* What you are asked to do
Across the records that follow, determine how many lines contain "ipynb" and give only the resulting number.

* Records for the task
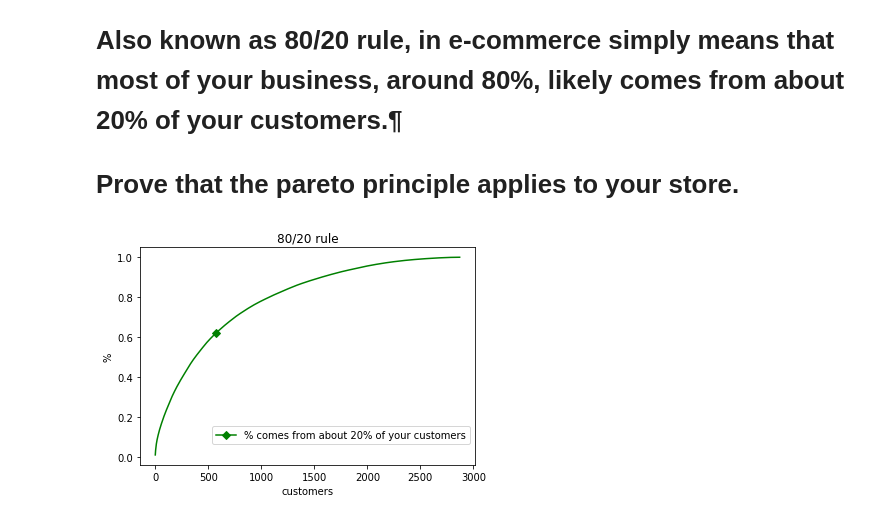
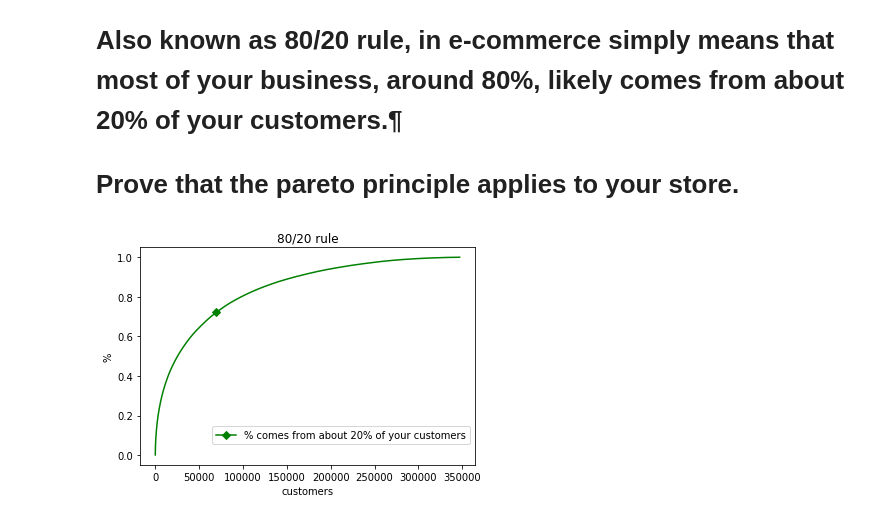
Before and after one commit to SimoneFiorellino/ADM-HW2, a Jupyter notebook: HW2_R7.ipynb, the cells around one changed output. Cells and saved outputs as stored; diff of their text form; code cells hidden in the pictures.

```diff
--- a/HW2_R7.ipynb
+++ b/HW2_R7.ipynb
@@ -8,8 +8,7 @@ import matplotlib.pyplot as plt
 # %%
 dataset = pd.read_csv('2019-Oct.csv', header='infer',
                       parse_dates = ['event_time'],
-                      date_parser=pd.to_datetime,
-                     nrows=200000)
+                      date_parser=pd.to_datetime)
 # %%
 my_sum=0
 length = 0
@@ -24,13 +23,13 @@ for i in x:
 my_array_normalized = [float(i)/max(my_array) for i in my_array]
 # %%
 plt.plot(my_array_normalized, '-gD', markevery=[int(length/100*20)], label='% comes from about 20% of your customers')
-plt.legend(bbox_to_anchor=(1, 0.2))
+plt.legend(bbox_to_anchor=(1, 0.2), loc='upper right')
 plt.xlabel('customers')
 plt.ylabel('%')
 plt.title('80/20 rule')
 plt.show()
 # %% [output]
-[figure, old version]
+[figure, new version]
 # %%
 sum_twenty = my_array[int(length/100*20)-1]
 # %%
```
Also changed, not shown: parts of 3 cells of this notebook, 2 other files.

* Task answer
3